Product Strategy and Why It’s Crucial

Given the total number of brands in the world today, products and services can become generic and commodities more quickly than ever before. As a result, your company shouldn’t rely on new product offerings as your key innovation tool or to create a sustainable success.

Instead, being able to differentiate your product from all others is the best hedge against becoming a commodity and the best way to protect your marketing and positioning investment. Today, what often defines a brand against all others is the level of customer service that supports the daily use of a company’s products and/or services.

It’s common to discover that customer service is given five times the importance in selecting one company over another, or even more weight than a particular product’s attributes or its price. Why is this? Because customers want to make a product choice and, from then on, be able to rely on the company they purchased from to stand behind the product’s ongoing performance and remedy any fixes necessary.

Yet, many companies concentrate on the lead-generation portion of their “sales and marketing program” and ignore their level of customer service. This is particularly true in today’s challenging markets in which customer service departments are being thinned to preserve the bottom-line. The net result of this can be disastrous. And yet, many companies will spend excessive amounts on bringing new customers through their front door using SEO and other internet marketing tools while losing the same or greater number through the back door.

To not fall into this front door/back door trap, here are a few things you could institute at your company:

1) Organize your customers’ experiences into a cohesive program that everyone on your team could easily provide services for at any part of the program, from the initial emailing to a sales call and on through technical customer service.

Tom Marin is the president of MarketCues, a national consulting firm.

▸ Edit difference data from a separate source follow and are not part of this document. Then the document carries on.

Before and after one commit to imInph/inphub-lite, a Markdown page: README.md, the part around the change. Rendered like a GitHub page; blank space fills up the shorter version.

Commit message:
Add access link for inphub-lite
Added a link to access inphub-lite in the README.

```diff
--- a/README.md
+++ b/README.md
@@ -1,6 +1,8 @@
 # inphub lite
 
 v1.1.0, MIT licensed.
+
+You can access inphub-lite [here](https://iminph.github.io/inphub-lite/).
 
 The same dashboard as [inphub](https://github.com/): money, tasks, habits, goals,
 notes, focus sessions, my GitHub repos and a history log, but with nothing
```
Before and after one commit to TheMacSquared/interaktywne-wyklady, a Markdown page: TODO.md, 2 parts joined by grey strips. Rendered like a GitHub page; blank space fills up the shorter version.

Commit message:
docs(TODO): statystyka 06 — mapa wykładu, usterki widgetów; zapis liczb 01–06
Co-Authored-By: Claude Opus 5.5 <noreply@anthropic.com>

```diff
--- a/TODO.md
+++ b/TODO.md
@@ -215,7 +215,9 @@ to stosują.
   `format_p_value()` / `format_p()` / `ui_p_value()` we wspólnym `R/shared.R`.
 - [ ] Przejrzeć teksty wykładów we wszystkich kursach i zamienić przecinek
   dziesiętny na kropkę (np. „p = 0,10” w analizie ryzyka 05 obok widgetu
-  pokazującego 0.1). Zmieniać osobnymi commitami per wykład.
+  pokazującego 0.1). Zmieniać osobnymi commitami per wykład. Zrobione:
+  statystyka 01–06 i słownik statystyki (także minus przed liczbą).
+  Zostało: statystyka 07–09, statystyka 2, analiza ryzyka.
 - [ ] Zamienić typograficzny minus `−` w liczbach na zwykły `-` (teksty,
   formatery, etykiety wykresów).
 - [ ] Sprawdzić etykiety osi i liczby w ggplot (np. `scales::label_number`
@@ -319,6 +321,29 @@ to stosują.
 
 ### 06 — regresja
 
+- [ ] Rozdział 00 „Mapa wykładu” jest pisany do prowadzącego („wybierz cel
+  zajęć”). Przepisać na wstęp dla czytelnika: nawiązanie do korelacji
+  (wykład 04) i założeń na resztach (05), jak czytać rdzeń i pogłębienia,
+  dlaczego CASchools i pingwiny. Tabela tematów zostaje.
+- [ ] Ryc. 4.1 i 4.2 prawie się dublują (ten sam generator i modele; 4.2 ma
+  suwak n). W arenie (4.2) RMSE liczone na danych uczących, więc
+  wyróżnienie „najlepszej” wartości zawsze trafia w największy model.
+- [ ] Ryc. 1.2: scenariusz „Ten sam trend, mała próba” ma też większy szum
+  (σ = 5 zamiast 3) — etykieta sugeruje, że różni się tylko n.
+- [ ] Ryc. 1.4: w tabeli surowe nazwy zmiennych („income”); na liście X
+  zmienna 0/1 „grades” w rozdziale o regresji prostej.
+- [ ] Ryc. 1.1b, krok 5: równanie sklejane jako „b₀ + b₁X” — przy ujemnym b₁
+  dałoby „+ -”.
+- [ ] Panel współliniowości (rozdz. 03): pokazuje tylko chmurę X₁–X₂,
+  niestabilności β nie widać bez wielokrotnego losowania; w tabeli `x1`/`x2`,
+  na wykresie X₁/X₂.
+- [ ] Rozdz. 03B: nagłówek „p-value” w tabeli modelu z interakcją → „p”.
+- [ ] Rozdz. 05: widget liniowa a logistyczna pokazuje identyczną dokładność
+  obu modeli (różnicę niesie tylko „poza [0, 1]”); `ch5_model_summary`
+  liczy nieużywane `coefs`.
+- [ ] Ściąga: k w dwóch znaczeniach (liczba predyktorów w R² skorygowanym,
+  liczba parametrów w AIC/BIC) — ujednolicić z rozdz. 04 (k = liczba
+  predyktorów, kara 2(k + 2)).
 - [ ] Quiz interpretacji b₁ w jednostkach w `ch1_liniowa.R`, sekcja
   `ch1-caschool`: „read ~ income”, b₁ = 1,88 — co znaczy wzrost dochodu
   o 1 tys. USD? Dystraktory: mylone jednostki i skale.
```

Tom serves as a senior advisor and change-management consultant with 35 years of experience. He has worked for some of the world’s largest corporations, as well as middle-market firms. Tom's focus is to plan and drive strategy shifts and strategic growth programs in the printing industry and a diverse range of market areas.
Related Content
  • Print Executive

    Your suggestions are very good. Yet, most small to medium sized printers are in skeletal mode because their customers have refused to remain loyal even when their customer service is top notch. All of your suggestions fit into the "value added" category which has bone by the wayside. Value-add is no longer a differentiator when the client company CFO trims the budget and tells the low level managers to put all jobs out for bid and only buy the lowest because that’s all the budgets will allow. Customer service doesn’t fix this core industry problem. Your second suggestion of "The key is to match your product and service offerings to your customers’ preferences, vs. trying to force their needs to fit inside your offerings." is also too difficult for small printers to accomplish. The needs of clients are all over the board due to competition and the addition of gang printers, cost cutting brokers, misdirected print buyers, designers who put together bizarre designs which cannot be run efficiently on existing equipment. The only recourse for the small to medium printer is to outsource and this just raises the price and the print buyers then go direct or reject the bid. Printers can no longer be all things to all people. Specialty printers are not interested in remaining "trade only" to protect the market as the pressure to generate more and more revenue forces them to bid direct and offer their wares to the end users. We are in a commodity and one cannot differentiate a commodity. Corn is corn is corn. The only way to differentiate one’s offerings is efficiency and process in order to create a simpler user experience with less time necessary to communicate. Users don’t want to talk to printers. They want to log into a portal, customize their collateral, order as few as 1 piece and check out without ever having to pick up the phone. Just like texting took off, people are all moving to automated systems to conserve their time, their space and not have to deal with people period.